Now, almost 60 years later, that proved to be good advice. For 25 weeks of the year, beginning in November and running through mid-April, Knaus Berry Farm serves up perhaps the most delicious cinnamon buns known to man. Through the holiday season, people wait in line for almost 3 hours to get their hands on a gooey cinnamon bun. “Originally, the buns were twice as big as they are now, and there used to be crushed pineapple on top,” Blocher said.

Although smaller now, those cinnamon buns are just as delicious as ever. We were given a rare peek into the bakery at Knaus Berry Farms to discover the secrets to making those sweet, sweet buns.

Every morning, Blocher gets to the bakery at 3 a.m. He first puts everything away that was washed the night before. Then he makes a schedule for all of the baked goods that will be mixed, prepped, and cooked throughout the day. At 5 a.m., his trusted mixer, Dusty, comes in to start the first batch of the bakery’s famed cinnamon buns. With a staff of just 10, some cooking for almost 12-hours a day, there’s no shortage of work. “Dusty can mix faster than we can bake, so we alternate the mixer between bread and cinnamon rolls,” Blocher explained.

From beginning to end, the whole dough mixing process only takes about 10 minutes. Their sweet dough recipe is a mixture of  flour, sugar, salt, yeast, lime juice, and vanilla extract. There’s also one more addition — the rejects. These are cinnamon buns that just weren’t pretty enough for baking, so they’re thrown back into the mixer and recycled back into the dough. But sometimes the rejects are baked, unrolled, and collected into a special dish, affectionately named “Explosions” by patrons of the bakery.

The next step is to proof the dough. Proofing is what makes the buns nice and fluffy. The dough begins to rise as yeast and sugar forms air and gas, Blocher explained.

While the dough rose, we learned a bit more about the bakery’s history. The proofing room is actually the former master bedroom of Ray and Barbara Knaus. From 1959 to 1966, the Knauses lived in the bakery, then they moved into a house next door. The original bakery was on the other side of the house, but when it burned down, the Knauses expanded the bakery to fill their former home.

After the dough is proofed, a sheeter machine rolls out the dough. As one baker pushes the dough up a diagonal slat, two others wait for it to be rolled out so that they can coat it with egg and butter. Then, they sprinkle cinnamon and sugar on the slab of dough.
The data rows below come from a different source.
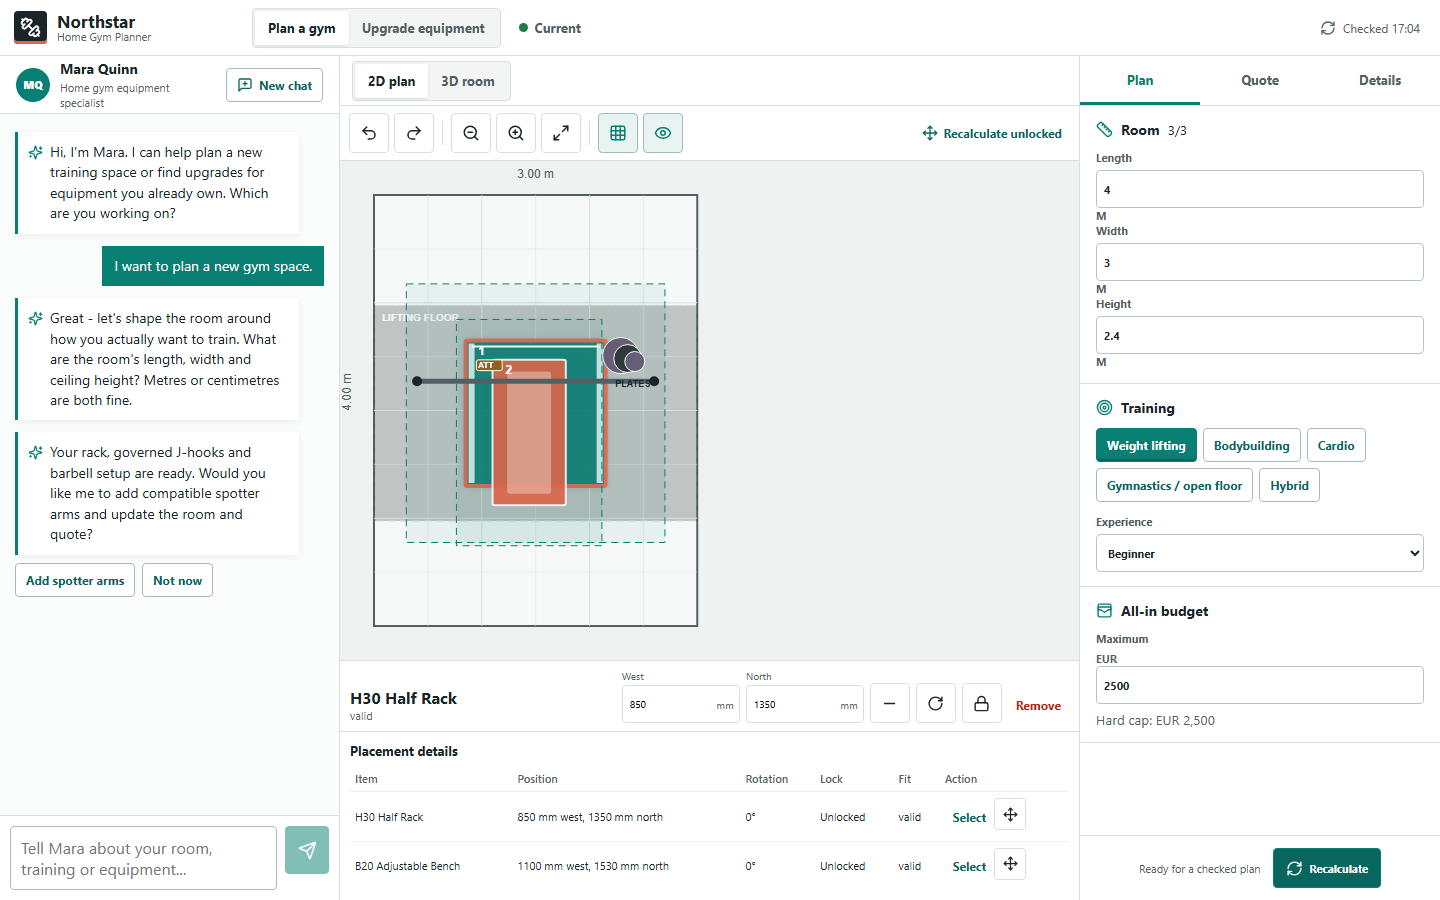
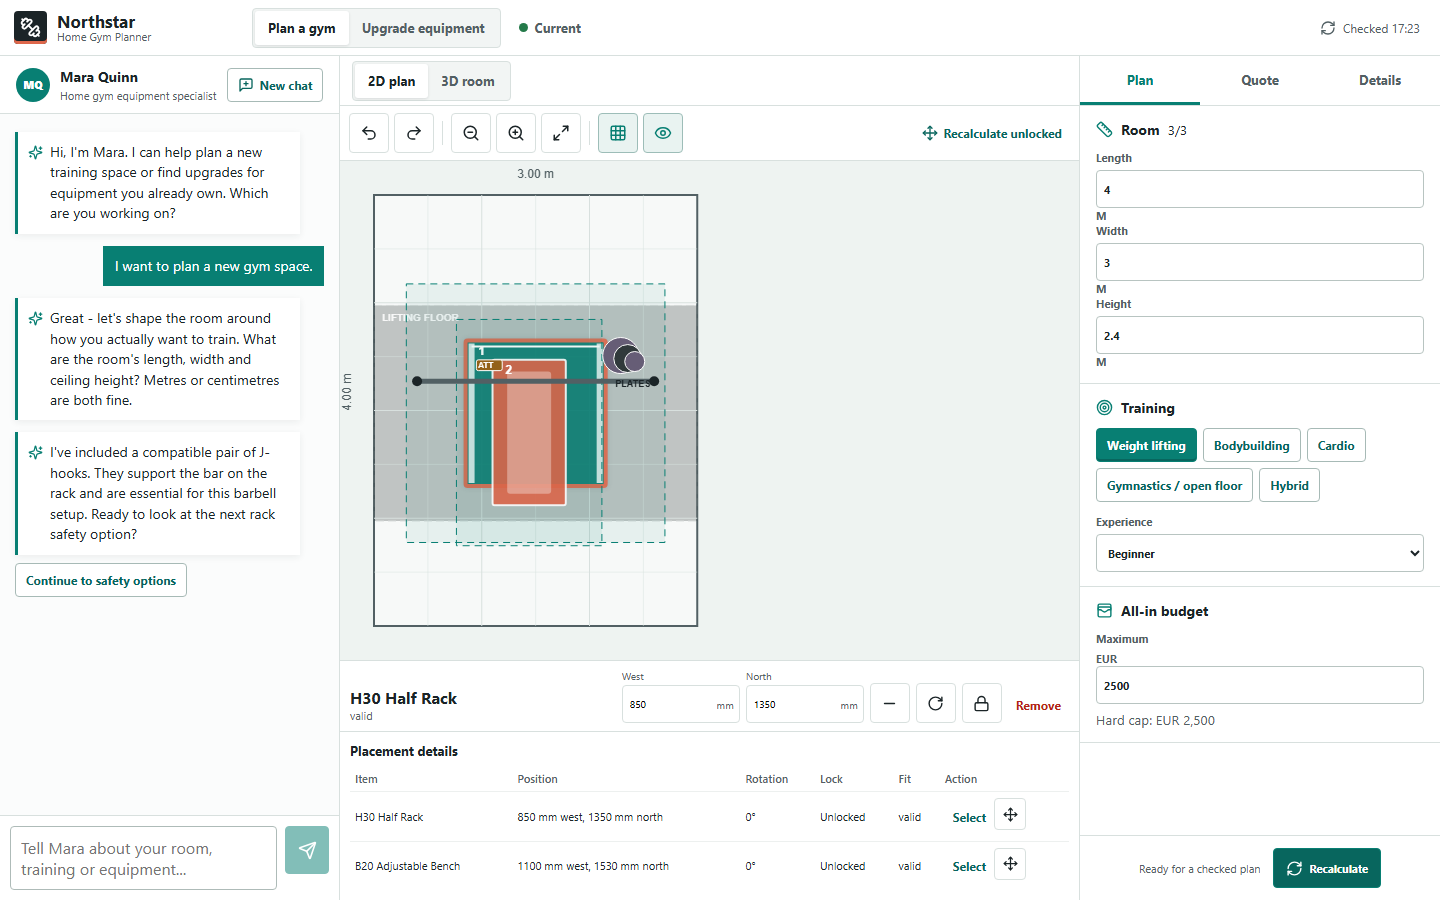
Refine rack safety flow and 3D accessories

Changed region(s): [[0.0, 0.4978, 0.1875, 0.6533], [0.0312, 0.0622, 0.2188, 0.1244], [0.0625, 0.28, 0.2188, 0.3111]]

diff --git a/v2-founder-led/app/src/components/Room3D.tsx b/v2-founder-led/app/src/components/Room3D.tsx
@@ -64,7 +64,7 @@ export function Room3D({ state, catalogue, selectedId, onSelect, onReturn2D }: P
       scene.add(object); selectable.push(object);
     }
     for (const item of deriveVisualInventory(state, catalogue)) {
-      const object = visualInventoryObject(item, selectedId === item.variant.variantId);
+      const object = visualInventoryObject(item, selectedId === item.variant.variantId, catalogue);
       object.userData.variantId = item.variant.variantId;
       object.traverse((child) => { child.userData.variantId = item.variant.variantId; });
       scene.add(object); selectable.push(object);
@@ -129,10 +129,16 @@ function equipmentObject(variant: Variant, placement: Placement, selected: boole
   const colour = selected ? "#de674b" : categoryColour[variant.category];
   if (variant.category === "rack") {
     const upright = .055; const y = height / 2;
-    [[upright, y, upright], [width - upright, y, upright], [upright, y, depth - upright], [width - upright, y, depth - upright]].forEach(([x, py, z]) => { const post = box(.06, height, .06, colour, .68); post.position.set(x, py, z); group.add(post); });
-    const topFront = box(width, .055, .055, colour, .68); topFront.position.set(width / 2, height - .04, .04); group.add(topFront);
-    const topRear = topFront.clone(); topRear.position.z = depth - .04; group.add(topRear);
-    const side = box(.055, .055, depth, colour, .68); side.position.set(.04, height - .04, depth / 2); group.add(side); const side2 = side.clone(); side2.position.x = width - .04; group.add(side2);
+    const twoPost = ["s-series", "f-series"].includes(variant.familyId);
+    const postPositions = twoPost
+      ? [[upright, y, depth - upright], [width - upright, y, depth - upright]]
+      : [[upright, y, upright], [width - upright, y, upright], [upright, y, depth - upright], [width - upright, y, depth - upright]];
+    postPositions.forEach(([x, py, z]) => { const post = box(.06, height, .06, colour, .68); post.position.set(x, py, z); group.add(post); });
+    const topRear = box(width, .055, .055, colour, .68); topRear.position.set(width / 2, height - .04, depth - .04); group.add(topRear);
+    if (!twoPost) {
+      const topFront = topRear.clone(); topFront.position.z = .04; group.add(topFront);
+      const side = box(.055, .055, depth, colour, .68); side.position.set(.04, height - .04, depth / 2); group.add(side); const side2 = side.clone(); side2.position.x = width - .04; group.add(side2);
+    }
   } else if (variant.category === "bench") {
     const pad = box(width * .72, .11, depth * .92, colour); pad.position.set(width / 2, height * .82, depth / 2); group.add(pad);
     const frame = box(.08, height * .72, depth * .65, "#313a3c", .55); frame.position.set(width / 2, height * .38, depth / 2); group.add(frame);
@@ -148,8 +154,18 @@ function equipmentObject(variant: Variant, placement: Placement, selected: boole
   } else if (["dumbbells", "kettlebell"].includes(variant.category)) {
     for (let index = 0; index < 4; index += 1) { const weight = box(width * .17, Math.min(.28, height), depth * .24, colour, .45); weight.position.set(width * (.18 + index * .21), Math.min(.16, height / 2), depth / 2); group.add(weight); }
   } else if (variant.category === "storage") {
-    const frame = box(width, height, depth, colour, .35); group.add(frame); frame.position.set(width / 2, height / 2, depth / 2);
-    const cut = box(width * .86, height * .72, depth * 1.02, "#f7f9f8"); cut.position.set(width / 2, height * .53, depth / 2); group.add(cut);
+    if (variant.variantId === "st10-storage-vertical") {
+      const baseX = box(width * .92, .06, .09, "#30393b", .6); baseX.position.set(width / 2, .03, depth / 2); group.add(baseX);
+      const baseZ = box(.09, .06, depth * .92, "#30393b", .6); baseZ.position.set(width / 2, .03, depth / 2); group.add(baseZ);
+      const upright = box(.09, height * .9, .09, colour, .68); upright.position.set(width / 2, height * .45 + .05, depth / 2); group.add(upright);
+      for (const y of [.55, .88, 1.16]) for (const side of [-1, 1]) {
+        const peg = new THREE.Mesh(new THREE.CylinderGeometry(.024, .024, width * .36, 16), new THREE.MeshStandardMaterial({ color: colour, roughness: .36, metalness: .7 }));
+        peg.rotation.z = Math.PI / 2; peg.position.set(width / 2 + side * width * .2, Math.min(y, height * .84), depth / 2); group.add(peg);
+      }
+    } else {
+      for (const x of [.045, width - .045]) for (const z of [.045, depth - .045]) { const post = box(.06, height, .06, colour, .55); post.position.set(x, height / 2, z); group.add(post); }
+      for (const y of [.08, height * .52, height - .08]) { const shelf = box(width, .06, depth, colour, .4); shelf.position.set(width / 2, y, depth / 2); group.add(shelf); }
+    }
   } else {
     const body = box(width, Math.max(.04, Math.min(height, .3)), depth, colour); body.position.set(width / 2, Math.max(.02, Math.min(height, .3) / 2), depth / 2); group.add(body);
   }
@@ -157,11 +173,15 @@ function equipmentObject(variant: Variant, placement: Placement, selected: boole
   return group;
 }
 
-function visualInventoryObject(item: VisualInventoryItem, selected: boolean) {
+function visualInventoryObject(item: VisualInventoryItem, selected: boolean, catalogue: Variant[]) {
   const group = new THREE.Group();
   const colour = selected ? "#de674b" : categoryColour[item.variant.category];
   const x = item.xMm / 1000;
   const z = item.zMm / 1000;
+  const parent = item.parentVariantId ? catalogue.find((variant) => variant.variantId === item.parentVariantId) : undefined;
+  const parentRotated = item.rotationDeg === 90;
+  const parentWidth = parent ? (parentRotated ? parent.geometry.lengthMm : parent.geometry.widthMm) / 1000 : 0;
+  const parentDepth = parent ? (parentRotated ? parent.geometry.widthMm : parent.geometry.lengthMm) / 1000 : 0;
 
   if (item.mode === "flooring") {
     const width = item.variant.geometry.widthMm / 1000;
@@ -223,8 +243,17 @@ function visualInventoryObject(item: VisualInventoryItem, selected: boolean) {
         const strap = box(.012, .72, .012, "#30393b", .5); strap.position.set(side * .22, 1.58, .12); group.add(strap);
         const ring = new THREE.Mesh(new THREE.TorusGeometry(.09, .013, 10, 28), new THREE.MeshStandardMaterial({ color: colour, roughness: .62 })); ring.position.set(side * .22, 1.18, .12); group.add(ring);
       }
-    } else if (item.variant.variantId === "a12-spotter-arms") {
-      for (const side of [-1, 1]) { const arm = box(.07, .09, .62, colour, .65); arm.position.set(side * .42, .82, .28); group.add(arm); }
+    } else if (item.variant.variantId === "a12-spotter-arms" && parent?.category === "rack") {
+      const fourPost = ["h-series", "p-series"].includes(parent.familyId);
+      const inset = .055;
+      const armDepth = fourPost ? Math.max(.3, parentDepth - inset * 2) : Math.min(.65, Math.max(.45, parentDepth * .72));
+      const centreZ = fourPost ? parentDepth / 2 : Math.max(inset + armDepth / 2, parentDepth - inset - armDepth / 2);
+      for (const xPosition of [inset, parentWidth - inset]) {
+        const arm = box(.075, .09, armDepth, colour, .65); arm.position.set(xPosition, .82, centreZ); group.add(arm);
+        const lip = box(.075, .16, .08, colour, .65); lip.position.set(xPosition, .88, fourPost ? inset : Math.max(inset, centreZ - armDepth / 2)); group.add(lip);
+      }
+      group.position.set(x, 0, z);
+      return group;
     } else if (item.variant.variantId === "a10-dip-attachment") {
       for (const side of [-1, 1]) { const handle = box(.04, .04, .52, colour, .7); handle.position.set(side * .24, 1.15, .3); group.add(handle); }
     } else {

diff --git a/v2-founder-led/app/src/components/ChatPane.tsx b/v2-founder-led/app/src/components/ChatPane.tsx
@@ -74,8 +74,8 @@ export function ChatPane({ state, catalogue, messages, busy, thinkingLabel, pend
               <p>{refinement.prompt}</p>
             </div>
             <div className="quick-choices" aria-label="Optional plan refinement">
-              <button type="button" onClick={() => onAddRefinement(refinement.query, refinement.acceptMessage)}>{refinement.acceptLabel}</button>
-              <button type="button" onClick={() => onSkipRefinement(refinement.skipMessage)}>Not now</button>
+              <button type="button" onClick={() => refinement.acknowledgeOnly ? onSkipRefinement(refinement.acceptMessage) : onAddRefinement(refinement.query, refinement.acceptMessage)}>{refinement.acceptLabel}</button>
+              {!refinement.acknowledgeOnly && <button type="button" onClick={() => onSkipRefinement(refinement.skipMessage)}>Not now</button>}
             </div>
           </div>
         )}
@@ -157,6 +157,7 @@ interface RefinementStep {
   acceptLabel: string;
   acceptMessage: string;
   skipMessage: string;
+  acknowledgeOnly?: boolean;
 }
 
 function postBuildRefinement(state: PlanState, catalogue: Variant[], messages: ChatMessage[]): RefinementStep | null {
@@ -167,13 +168,26 @@ function postBuildRefinement(state: PlanState, catalogue: Variant[], messages: C
   const hasBarbell = selected.some((item) => item.category === "barbell");
   const hasPlates = selected.some((item) => item.category === "plates");
   const rack = selected.find((item) => item.category === "rack");
+  const hasJHooks = selected.some((item) => item.variantId === "a08-j-hooks");
+  const jHooksExplained = userReplies.some((text) => /included j-hooks/.test(text));
   const hasSafetySupport = selected.some((item) => ["a12-spotter-arms", "a14-safety-straps"].includes(item.variantId));
   const safetyHandled = hasSafetySupport || userReplies.some((text) => /(?:add|no|skip|not now).*spotter/.test(text));
+
+  if (hasRack && hasBarbell && hasJHooks && !jHooksExplained) {
+    return {
+      prompt: "I've included a compatible pair of J-hooks. They support the bar on the rack and are essential for this barbell setup. Ready to look at the next rack safety option?",
+      query: "",
+      acceptLabel: "Continue to safety options",
+      acceptMessage: "I understand the included J-hooks. Continue to rack safety options.",
+      skipMessage: "",
+      acknowledgeOnly: true,
+    };
+  }
 
   const spotterHosts = new Set(["h30-half-rack-entry", "h40-half-rack-pro", "p40-power-rack-compact", "p50-power-rack-standard", "f20-folding-rack-compact", "f30-folding-rack-pro"]);
   if (hasRack && hasBarbell && rack && spotterHosts.has(rack.variantId) && !safetyHandled) {
     return {
-      prompt: "Your rack, governed J-hooks and barbell setup are ready. Would you like me to add compatible spotter arms and update the room and quote?",
+      prompt: "With the bar supported on the included J-hooks, would you like me to add compatible spotter arms and update the room and quote?",
       query: "compatible spotter arms",
       acceptLabel: "Add spotter arms",
       acceptMessage: "Yes, add compatible spotter arms to the plan.",

diff --git a/v2-founder-led/app/tests/e2e/planner.spec.ts b/v2-founder-led/app/tests/e2e/planner.spec.ts
@@ -89,6 +89,8 @@ test("Mara refines a checked lifting plan one accessory at a time", async ({ pag
   await page.goto("/");
   await fillReadyStrengthPlan(page, "new_space", "5000");
   await expect(page.locator(".equipment-row").filter({ hasText: "J-Hook" })).toBeVisible();
+  await expect(page.getByText(/included a compatible pair of J-hooks/)).toBeVisible();
+  await page.getByRole("button", { name: "Continue to safety options" }).click();
   await Promise.all([
     page.waitForResponse((response) => response.request().method() === "POST" && response.url().includes("/items/recommended") && response.ok()),
     page.getByRole("button", { name: "Add spotter arms" }).click(),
Finally, they roll it all up, essentially into one incredibly long cinnamon roll. The strip is then run through a circular cutter, a machine that has been a part of the bakery for almost 50 years. This whole process takes about 30 minutes, filling 14 trays of buns at a time. The buns then go back into the proofing room to rise for another 10 to 20 minutes.

Finally, it’s baking time. The buns bake for 20 minutes in the bakery’s two industrial sized ovens. They can each bake 28 dozen buns at a time — that’s 672 cinnamon buns cooking at once. Next, bakers invert the trays to release the buns. “We have to invert the trays while the buns are hot, or else they’ll stick to the bottom of the pans,” Blocher explained.  

We were surprised to learn that there’s actually no glaze on a Knaus Berry Farm cinnamon bun. That sticky, yummy, gooey, sweetness on top is just the result of  cinnamon and sugar melting and oozing out of the bun as it cooks. Then, of course, there’s the final step — shoving as much of the bun as will fit into your mouth at once, feasting on doughy, cinnamon sugar deliciousness. From start to finish, making and baking those sweet cinnamon buns takes about 2 hours — and just 2 minutes to devour.

A previous version of this story incorrectly stated Blocher’s title. It has been amended.